_Required action_
Write out every entry exactly; the pictures do not belong in the copy.
(Data to use begins)
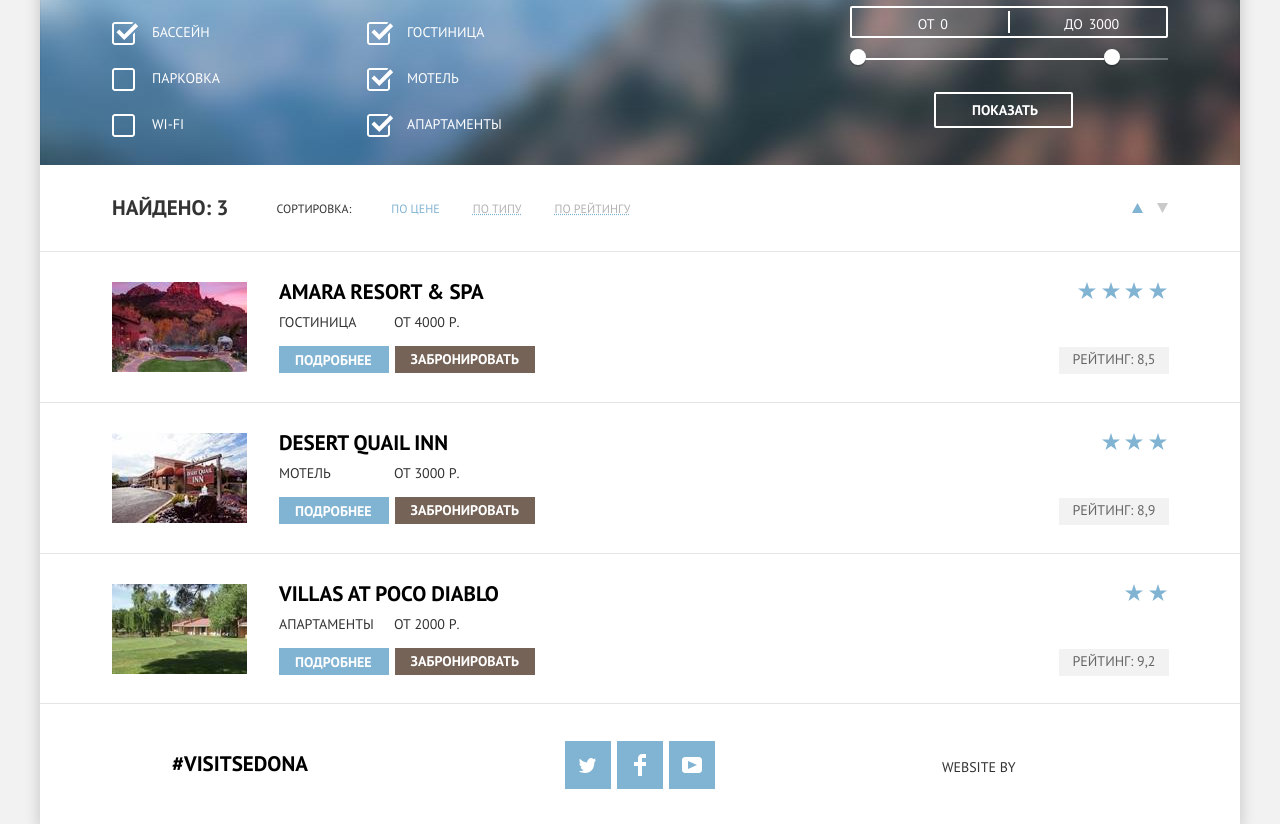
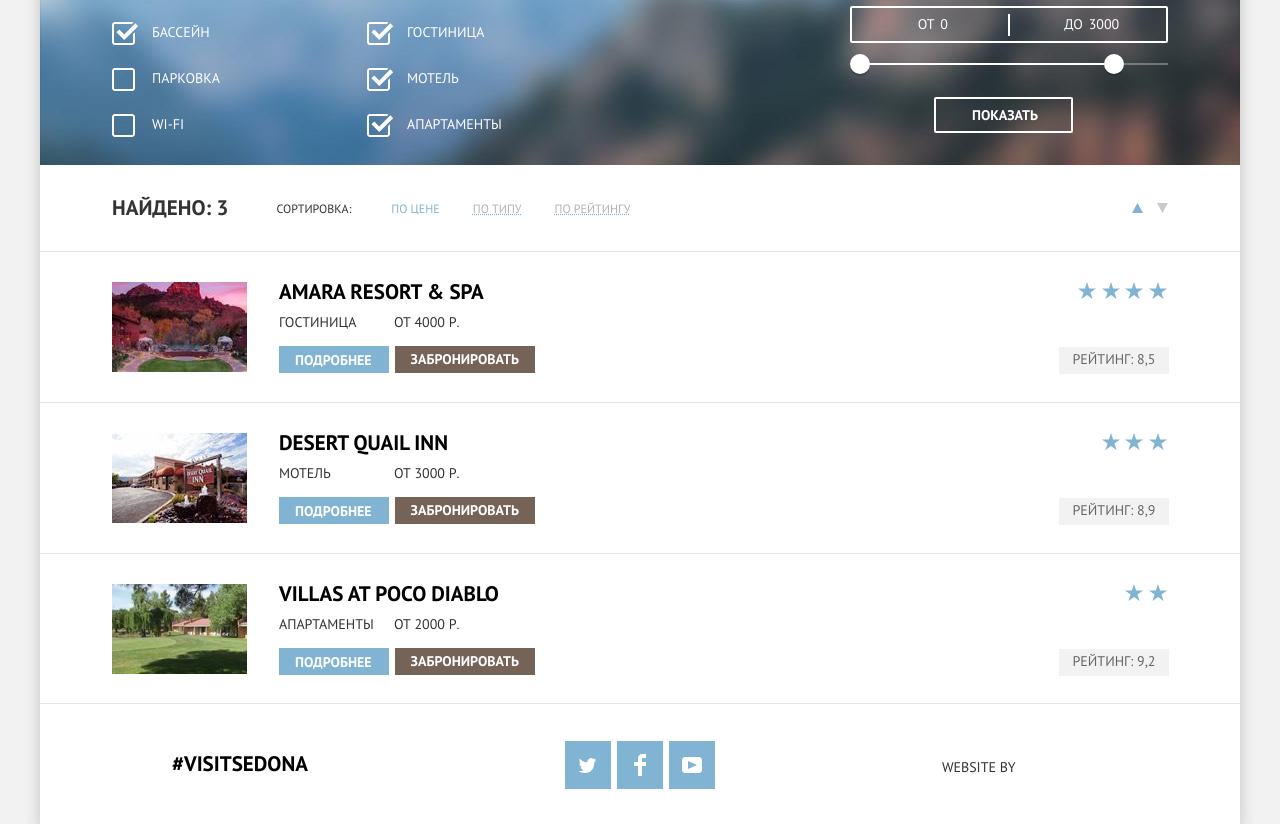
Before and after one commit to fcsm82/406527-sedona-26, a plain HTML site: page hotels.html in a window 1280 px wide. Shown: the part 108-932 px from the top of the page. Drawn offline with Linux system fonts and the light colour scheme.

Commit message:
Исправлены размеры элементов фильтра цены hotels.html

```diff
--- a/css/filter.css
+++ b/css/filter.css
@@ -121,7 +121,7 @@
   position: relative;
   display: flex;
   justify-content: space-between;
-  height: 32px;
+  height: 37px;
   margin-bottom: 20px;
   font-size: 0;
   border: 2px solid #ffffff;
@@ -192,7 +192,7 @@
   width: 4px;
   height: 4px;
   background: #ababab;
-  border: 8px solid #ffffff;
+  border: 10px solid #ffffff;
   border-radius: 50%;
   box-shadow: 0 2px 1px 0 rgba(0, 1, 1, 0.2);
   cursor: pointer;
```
(Data to use ends)
_Answer_
Before and after one commit to fcsm82/406527-sedona-26, a plain HTML site: page hotels.html in a window 1280 px wide. Shown: the part 108-932 px from the top of the page. Drawn offline with Linux system fonts and the light colour scheme.

Commit message:
Исправлены размеры элементов фильтра цены hotels.html

```diff
--- a/css/filter.css
+++ b/css/filter.css
@@ -121,7 +121,7 @@
   position: relative;
   display: flex;
   justify-content: space-between;
-  height: 32px;
+  height: 37px;
   margin-bottom: 20px;
   font-size: 0;
   border: 2px solid #ffffff;
@@ -192,7 +192,7 @@
   width: 4px;
   height: 4px;
   background: #ababab;
-  border: 8px solid #ffffff;
+  border: 10px solid #ffffff;
   border-radius: 50%;
   box-shadow: 0 2px 1px 0 rgba(0, 1, 1, 0.2);
   cursor: pointer;
```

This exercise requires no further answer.